With so many different mobile phone contracts and pre-pay packages available how do you know you are getting the best deal? One new scheme from Blyk is challenging the traditional format and is now offering completely free phone services to its customers. Instead of a monetary fee, the price users pay in return for free minutes and texts is agreeing to receive a daily quota of targeted adverts.
As part of the deal customers must agree to receive personalised advertisements matched to information that is provided when the account is set up. Customers must provide information on spending habits, planned online purchases and either passport or driving licence information. The offer is also only available to 16-24 year olds which clearly outlines Blyks target demographic.
This deal comes after recent articles have been released detailing how mobile phone companies are readdressing network policies, moving increasingly toward a system that enables them to better monitor messages and voice exchanges in order to compile accurate user information which in turn can be sold to advertisers.
Although any plans are in the very early stages, mobile networks have suggested that any technology used to monitor customer preferences could include an opt out clause, however no guarantees have been made. The Data Protection Act does currently restrict the use of personal data by mobile phone companies and they cannot pass on information to a third party without the consent of that person. However there are also ethical issues with such a technology, and the potential for this technology to be abused is a big worry for many.
Motorola are already said to have developed technology that can scan text messages for details on customer location and activity. This technology could enable keywords such as ‘Food’ or ‘Hungry’ to be scanned in text messages and as a result an advert for a local restaurant, in relation to the mobiles emitted GPS data, could be served to the users handset.
We can already see how exsisting models serving personalised adverts as a result of archieved user data have proved lucrative in the area of internet search, and many social networks are also devising such a model. As a result of recent developments in mobile search, information collected from mobile users would essentially create a gold mine for network providers, and as the web experience greatly improves on the mobile over the coming year this data could be harvested.
Some estimates predict the market for mobile advertising will exceed £5.5 billion by 2011, and companies willing to part with information on user trends would certainly receive a large slice of that pie.
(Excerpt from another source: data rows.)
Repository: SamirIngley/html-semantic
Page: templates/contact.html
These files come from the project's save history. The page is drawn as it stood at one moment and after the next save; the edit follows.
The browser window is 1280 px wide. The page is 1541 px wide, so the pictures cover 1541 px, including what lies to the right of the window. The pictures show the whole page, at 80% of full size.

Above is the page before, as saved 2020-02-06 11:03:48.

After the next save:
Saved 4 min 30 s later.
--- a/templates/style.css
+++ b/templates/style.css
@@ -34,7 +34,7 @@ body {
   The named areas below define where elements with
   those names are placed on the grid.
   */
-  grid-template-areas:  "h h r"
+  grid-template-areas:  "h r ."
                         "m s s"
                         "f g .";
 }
With these estimates I’m guessing Blyk may be the first, buy will certainly not be the only network to offer the delivery of adverts to the mobile handsets of customers in return for cheaper or even free services. For now I’ll keep my personal data off limits and pay my monthly contract fee.